Bill Clinton had done enough in office to become one of the most talked about presidents in US history. Little did the world know that as he gave way to his successor George Bush Junior, he would be passing on the baton of not just his chair but that talk as well. What he also must've not known is the unusually high number of books that would be spawned off his successor's reign. One glimpse at this list on Wikipedia and if you're upto it, you can have an entire library devoted to just the man. Stubborn and idiotic- who doesn't like a combination like that ? So it was of little surprise that a filmmaker of Oliver Stone's repute decided to spearhead a biographical project about Dubya.

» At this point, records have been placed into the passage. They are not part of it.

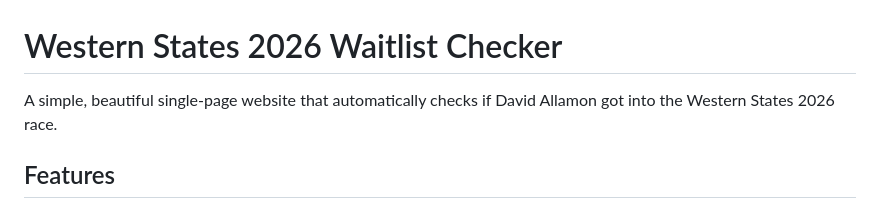
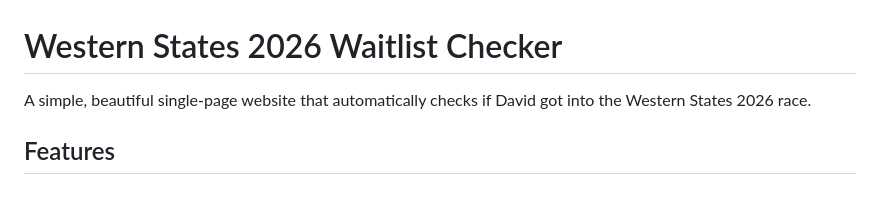
Before and after one commit to pbrandipdx/did_david_get_into_western_states_2026, a Markdown page: README.md, the part around the change. GitHub-like rendering.

```diff
--- a/README.md
+++ b/README.md
@@ -1,6 +1,6 @@
 # Western States 2026 Waitlist Checker
 
-A simple, beautiful single-page website that automatically checks if David Allamon got into the Western States 2026 race.
+A simple, beautiful single-page website that automatically checks if David got into the Western States 2026 race.
 
 ## Features
 
```
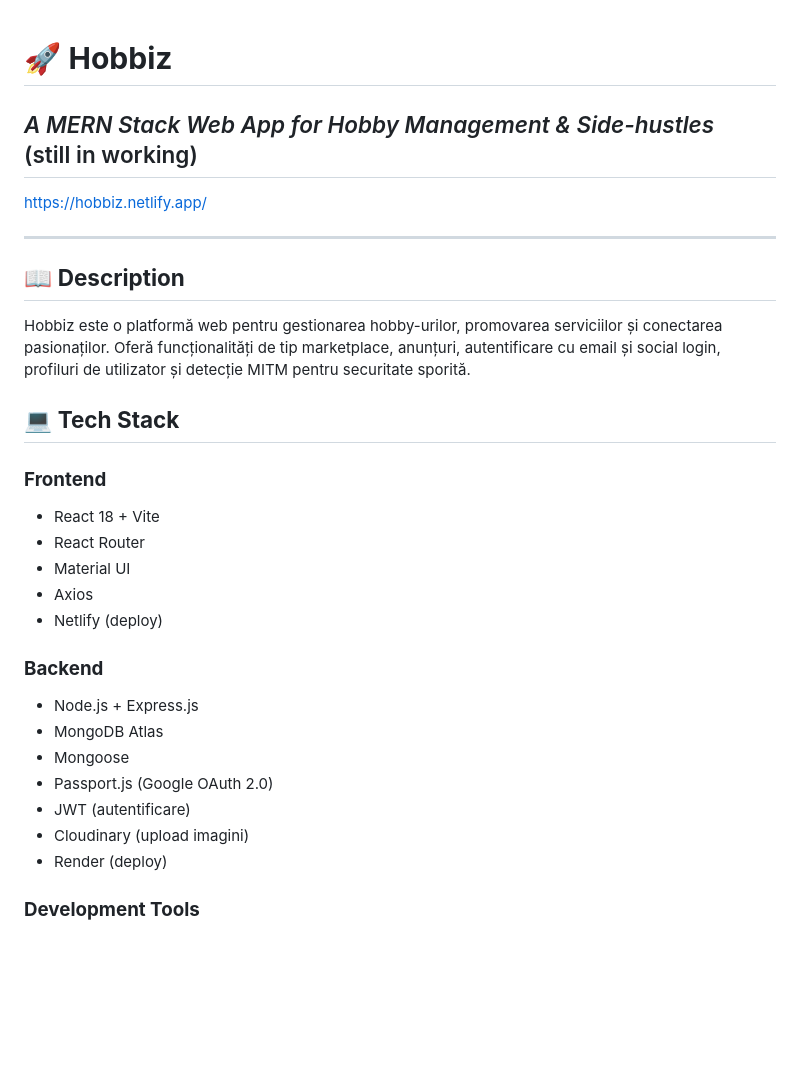
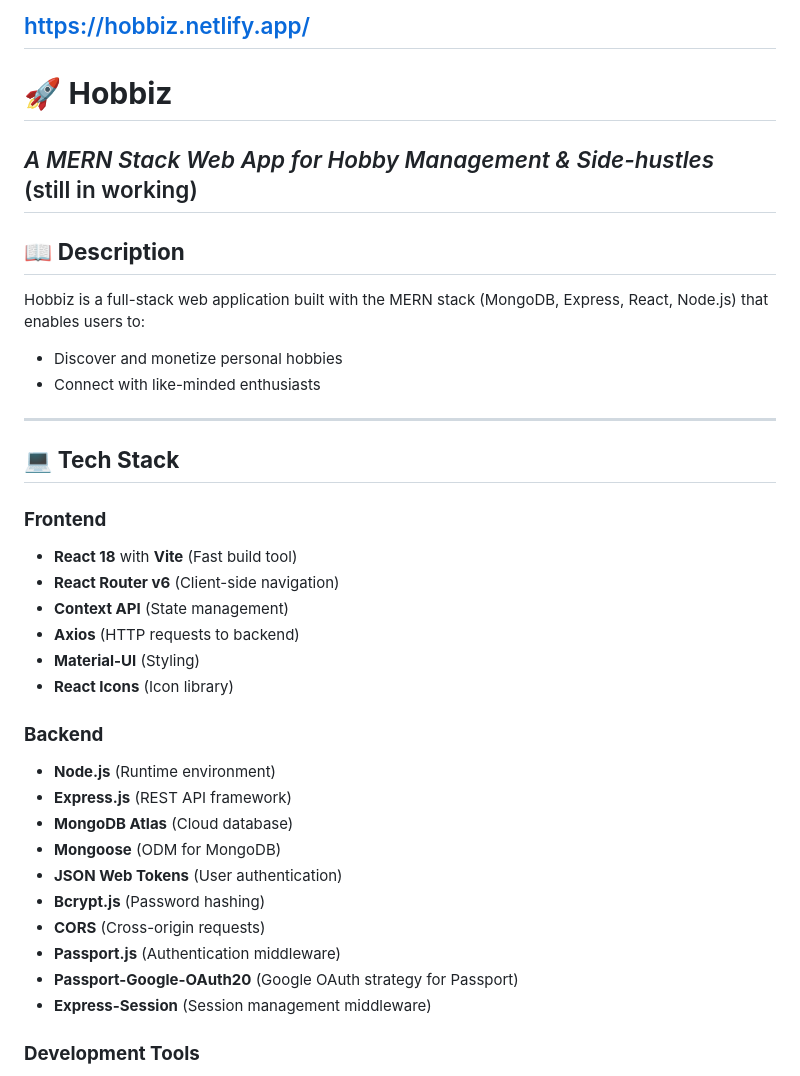
Before and after one commit to Botoaca-Florentina-Veronica/hobbiz-mui, a Markdown page: README.md, the part around the change printed below. Rendered like a GitHub page; blank space fills up the shorter version.

Commit message:
actualizare readme

```diff
--- a/README.md
+++ b/README.md
@@ -1,31 +1,37 @@
+https://hobbiz.netlify.app/
+---
+
 # 🚀 **Hobbiz**
 *A MERN Stack Web App for Hobby Management & Side-hustles*
 (still in working)
 ---
 
-https://hobbiz.netlify.app/
-
+## 📖 **Description**
+Hobbiz is a full-stack web application built with the MERN stack (MongoDB, Express, React, Node.js) that enables users to:
+- Discover and monetize personal hobbies
+- Connect with like-minded enthusiasts
 ---
-
-## 📖 **Description**
-Hobbiz este o platformă web pentru gestionarea hobby-urilor, promovarea serviciilor și conectarea pasionaților. Oferă funcționalități de tip marketplace, anunțuri, autentificare cu email și social login, profiluri de utilizator și detecție MITM pentru securitate sporită.
 
 ## 💻 **Tech Stack**
 ### **Frontend**
-- React 18 + Vite
-- React Router
-- Material UI
-- Axios
-- Netlify (deploy)
+- **React 18** with **Vite** (Fast build tool)
+- **React Router v6** (Client-side navigation)
+- **Context API** (State management)
+- **Axios** (HTTP requests to backend)
+- **Material-UI** (Styling)
+- **React Icons** (Icon library)
 
 ### **Backend**
-- Node.js + Express.js
-- MongoDB Atlas
-- Mongoose
-- Passport.js (Google OAuth 2.0)
-- JWT (autentificare)
-- Cloudinary (upload imagini)
-- Render (deploy)
+- **Node.js** (Runtime environment)
+- **Express.js** (REST API framework)
+- **MongoDB Atlas** (Cloud database)
+- **Mongoose** (ODM for MongoDB)
+- **JSON Web Tokens** (User authentication)
+- **Bcrypt.js** (Password hashing)
+- **CORS** (Cross-origin requests)
+- **Passport.js** (Authentication middleware)
+- **Passport-Google-OAuth20** (Google OAuth strategy for Passport)
+- **Express-Session** (Session management middleware)
 
 ### **Development Tools**
 - **ESLint** + **Prettier** (Code quality)
```
Also changed, not shown: other parts of README.md (+31 -16 lines).
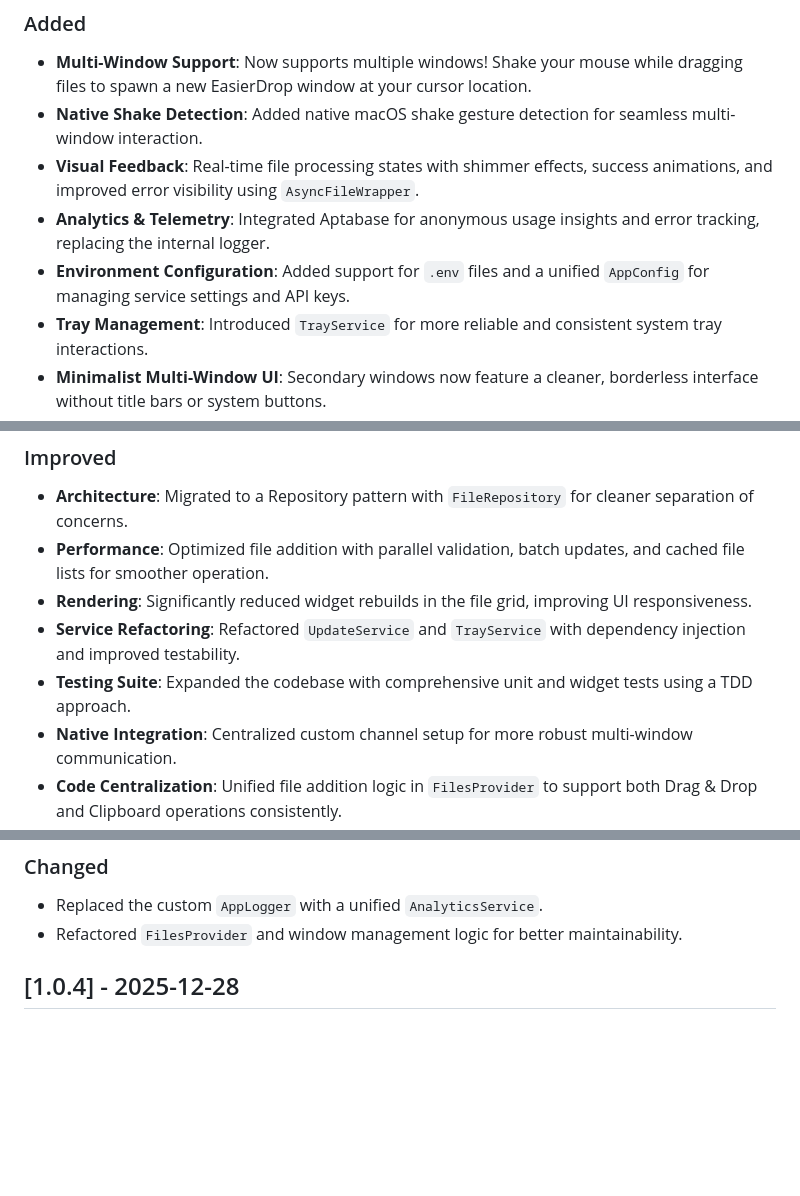
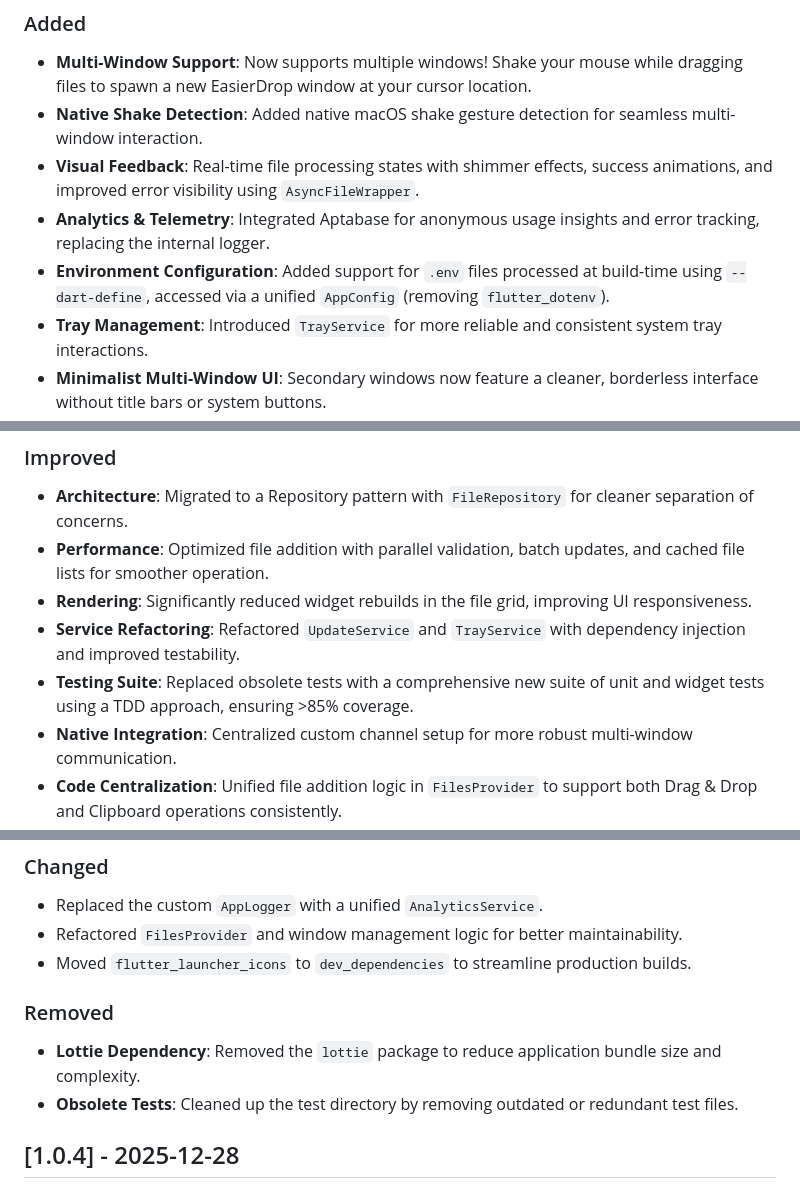
Before and after one commit to victorcmarinho/EasierDrop, a Markdown page: CHANGELOG.md, 3 parts joined by grey strips. Drawn GitHub-style; blank space fills up the shorter version.

Commit message:
docs: update changelog with environment configuration details, testing suite improvements, dependency changes, and removed packages.

```diff
--- a/CHANGELOG.md
+++ b/CHANGELOG.md
@@ -12,7 +12,7 @@ and this project adheres to [Semantic Versioning](https://semver.org/spec/v2.0.0
 - **Native Shake Detection**: Added native macOS shake gesture detection for seamless multi-window interaction.
 - **Visual Feedback**: Real-time file processing states with shimmer effects, success animations, and improved error visibility using `AsyncFileWrapper`.
 - **Analytics & Telemetry**: Integrated Aptabase for anonymous usage insights and error tracking, replacing the internal logger.
-- **Environment Configuration**: Added support for `.env` files and a unified `AppConfig` for managing service settings and API keys.
+- **Environment Configuration**: Added support for `.env` files processed at build-time using `--dart-define`, accessed via a unified `AppConfig` (removing `flutter_dotenv`).
 - **Tray Management**: Introduced `TrayService` for more reliable and consistent system tray interactions.
 - **Minimalist Multi-Window UI**: Secondary windows now feature a cleaner, borderless interface without title bars or system buttons.
 - **Clipboard Integration**: Now supports pasting files directly into the drop zone using `Cmd + V`. Copy files in Finder and paste them seamlessly!
@@ -32,7 +32,7 @@ and this project adheres to [Semantic Versioning](https://semver.org/spec/v2.0.0
 - **Performance**: Optimized file addition with parallel validation, batch updates, and cached file lists for smoother operation.
 - **Rendering**: Significantly reduced widget rebuilds in the file grid, improving UI responsiveness.
 - **Service Refactoring**: Refactored `UpdateService` and `TrayService` with dependency injection and improved testability.
-- **Testing Suite**: Expanded the codebase with comprehensive unit and widget tests using a TDD approach.
+- **Testing Suite**: Replaced obsolete tests with a comprehensive new suite of unit and widget tests using a TDD approach, ensuring >85% coverage.
 - **Native Integration**: Centralized custom channel setup for more robust multi-window communication.
 - **Code Centralization**: Unified file addition logic in `FilesProvider` to support both Drag & Drop and Clipboard operations consistently.
 
@@ -50,6 +50,11 @@ and this project adheres to [Semantic Versioning](https://semver.org/spec/v2.0.0
 ### Changed
 - Replaced the custom `AppLogger` with a unified `AnalyticsService`.
 - Refactored `FilesProvider` and window management logic for better maintainability.
+- Moved `flutter_launcher_icons` to `dev_dependencies` to streamline production builds.
+
+### Removed
+- **Lottie Dependency**: Removed the `lottie` package to reduce application bundle size and complexity.
+- **Obsolete Tests**: Cleaned up the test directory by removing outdated or redundant test files.
 
 ## [1.0.4] - 2025-12-28
 
```
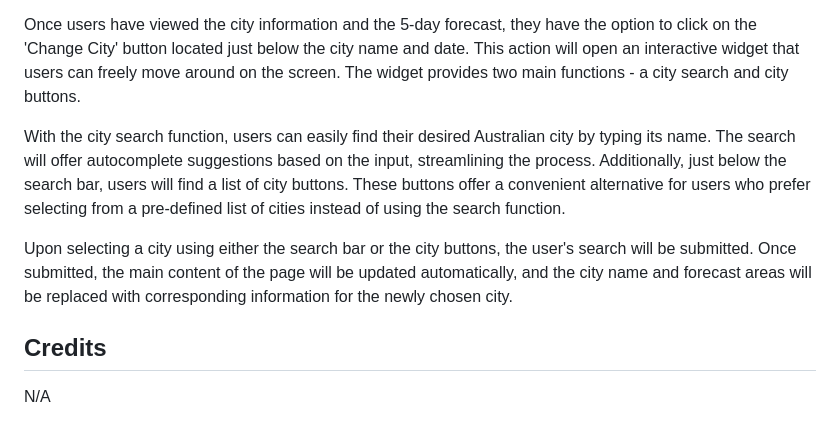
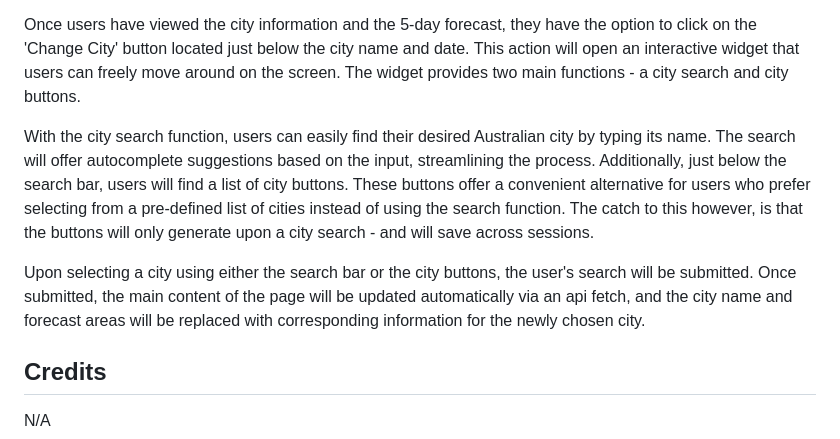
Before and after one commit to jujusoi/JM-Module6-Challenge, a Markdown page: README.md, the part around the change printed below. Rendered like a GitHub page.

```diff
--- a/README.md
+++ b/README.md
@@ -18,9 +18,9 @@ Upon visiting the website, users will be greeted with a header, followed by two
 
 Once users have viewed the city information and the 5-day forecast, they have the option to click on the 'Change City' button located just below the city name and date. This action will open an interactive widget that users can freely move around on the screen. The widget provides two main functions - a city search and city buttons.
 
-With the city search function, users can easily find their desired Australian city by typing its name. The search will offer autocomplete suggestions based on the input, streamlining the process. Additionally, just below the search bar, users will find a list of city buttons. These buttons offer a convenient alternative for users who prefer selecting from a pre-defined list of cities instead of using the search function.
+With the city search function, users can easily find their desired Australian city by typing its name. The search will offer autocomplete suggestions based on the input, streamlining the process. Additionally, just below the search bar, users will find a list of city buttons. These buttons offer a convenient alternative for users who prefer selecting from a pre-defined list of cities instead of using the search function. The catch to this however, is that the buttons will only generate upon a city search - and will save across sessions.
 
-Upon selecting a city using either the search bar or the city buttons, the user's search will be submitted. Once submitted, the main content of the page will be updated automatically, and the city name and forecast areas will be replaced with corresponding information for the newly chosen city.
+Upon selecting a city using either the search bar or the city buttons, the user's search will be submitted. Once submitted, the main content of the page will be updated automatically via an api fetch, and the city name and forecast areas will be replaced with corresponding information for the newly chosen city.
 
 ## Credits
 
```
Also changed, not shown: other parts of README.md (+9 -3 lines), assets/readmefiles/Front1.PNG (added), assets/readmefiles/Responsiveness.PNG (added), 2 other files.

Written by Stanley Weiser, W looks at the life and times of Bush Jr. right from his childhood upto his departure from office. Unlike a lot of those books, the movie looks at the Bush the man in his entirety instead of Bush the president making it seem like a sincere narration from the horse's mouth. The good amount of time Stone devotes to Bush's days in college and Bush Sr.'s apparent preference towards his elder son Jeb go a long way in making the viewer come to terms with Dubya's stint as a President and some of the decisions he takes for the country. This is a man who has been so reviled in the public eye that the writer and director employ a smart move in not letting his years as President occupy the centerstage in the movie. This is the proverbial difference between W and the others of it's ilk.
Josh Brolin as W sinks into the role fast as the movie progresses. One can make out that it's not something that is coming naturally to him but he does considerably well to make this a memorable performance. A particular scene that has him answering tough questions from the media at a press conference is nothing short of stunning. The movie also has a stellar supporting cast in actors like James Cromwell, Elizabeth Banks, Richard Dreyfuss and Thandie Newton that keep the movie above frivolity.
In spite of the serious effort that W is, it lacks in what I would like to call a killer instinct. In it's attempt to play safe, it tends to become uni-dimensional at times, playing out just for the sake of it. When you're watching it, you get the feeling that W is going to stop short of becoming good drama. And that's the only thing that's bugging about this one. Everything else is just about right in W. Even the name has a nice ring to it, doesn't it ?